EXERCISE DETAILS> With the pictures left out, repeat every entry that follows exactly.
⟨
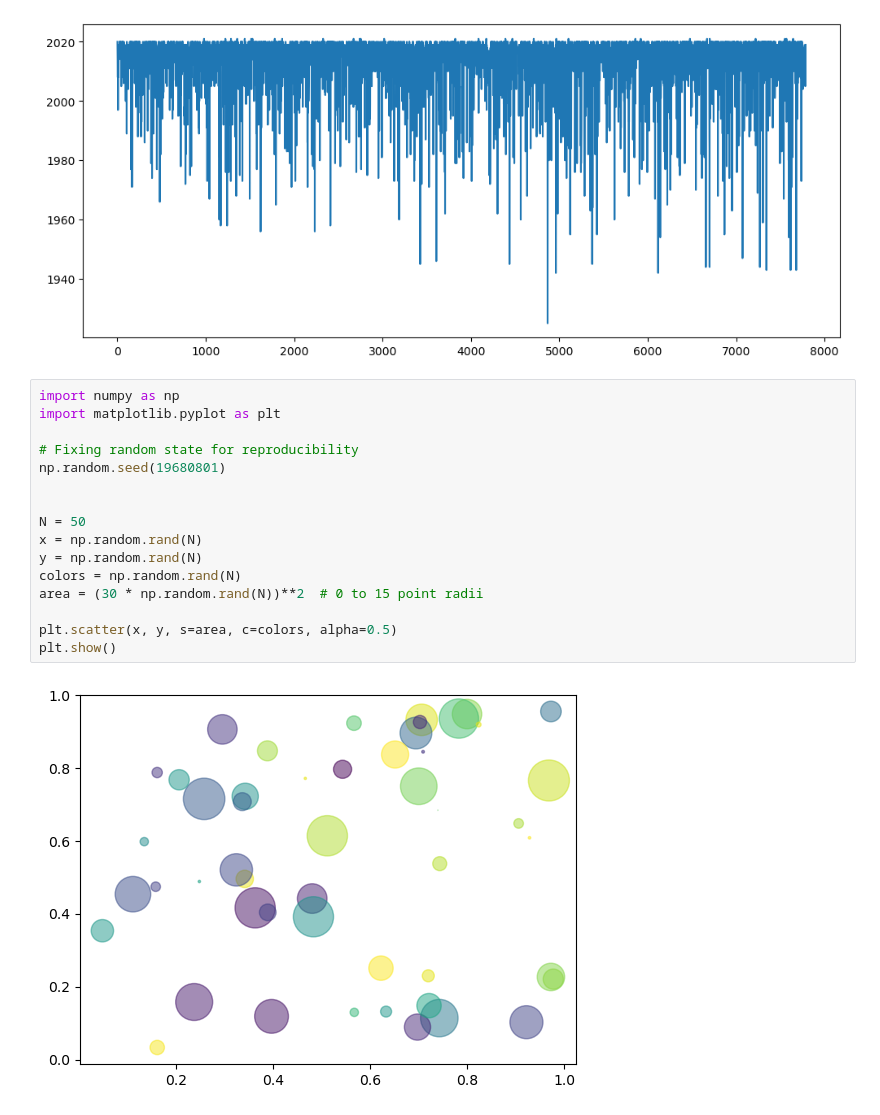
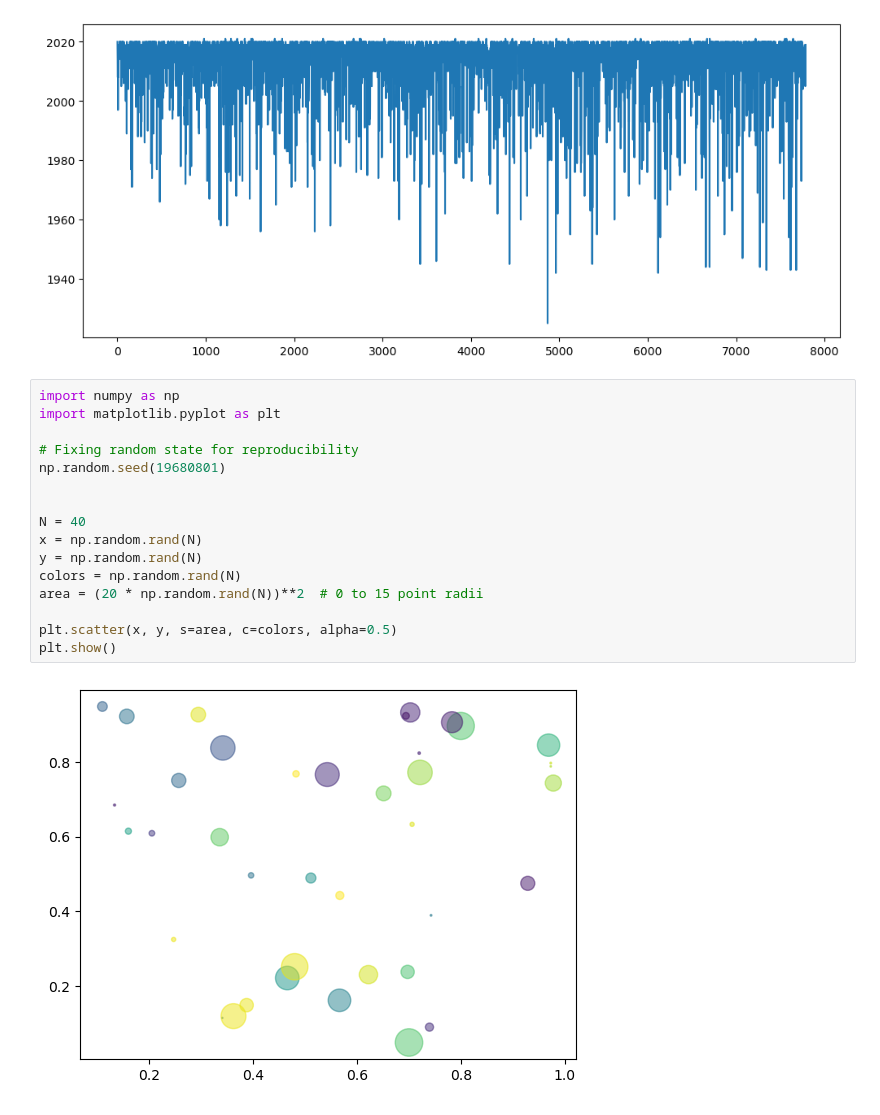
Before and after one commit to Nikit-V-Mitic/Python-Testing, a Jupyter notebook: MatPlotLibSheet.ipynb, the cells around one changed output. Drawn from its saved outputs; the diff is of its cells as text.

```diff
--- a/MatPlotLibSheet.ipynb
+++ b/MatPlotLibSheet.ipynb
@@ -32,18 +32,18 @@ plt.show()
 # %%
 import numpy as np
 import matplotlib.pyplot as plt
 
 # Fixing random state for reproducibility
 np.random.seed(19680801)
 
 
-N = 50
+N = 40
 x = np.random.rand(N)
 y = np.random.rand(N)
 colors = np.random.rand(N)
-area = (30 * np.random.rand(N))**2  # 0 to 15 point radii
+area = (20 * np.random.rand(N))**2  # 0 to 15 point radii
 
 plt.scatter(x, y, s=area, c=colors, alpha=0.5)
 plt.show()
 # %% [output]
-[figure, old version]
+[figure, new version]
```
⟩
REPLY>
Before and after one commit to Nikit-V-Mitic/Python-Testing, a Jupyter notebook: MatPlotLibSheet.ipynb, the cells around one changed output. Drawn from its saved outputs; the diff is of its cells as text.

```diff
--- a/MatPlotLibSheet.ipynb
+++ b/MatPlotLibSheet.ipynb
@@ -32,18 +32,18 @@ plt.show()
 # %%
 import numpy as np
 import matplotlib.pyplot as plt
 
 # Fixing random state for reproducibility
 np.random.seed(19680801)
 
 
-N = 50
+N = 40
 x = np.random.rand(N)
 y = np.random.rand(N)
 colors = np.random.rand(N)
-area = (30 * np.random.rand(N))**2  # 0 to 15 point radii
+area = (20 * np.random.rand(N))**2  # 0 to 15 point radii
 
 plt.scatter(x, y, s=area, c=colors, alpha=0.5)
 plt.show()
 # %% [output]
-[figure, old version]
+[figure, new version]
```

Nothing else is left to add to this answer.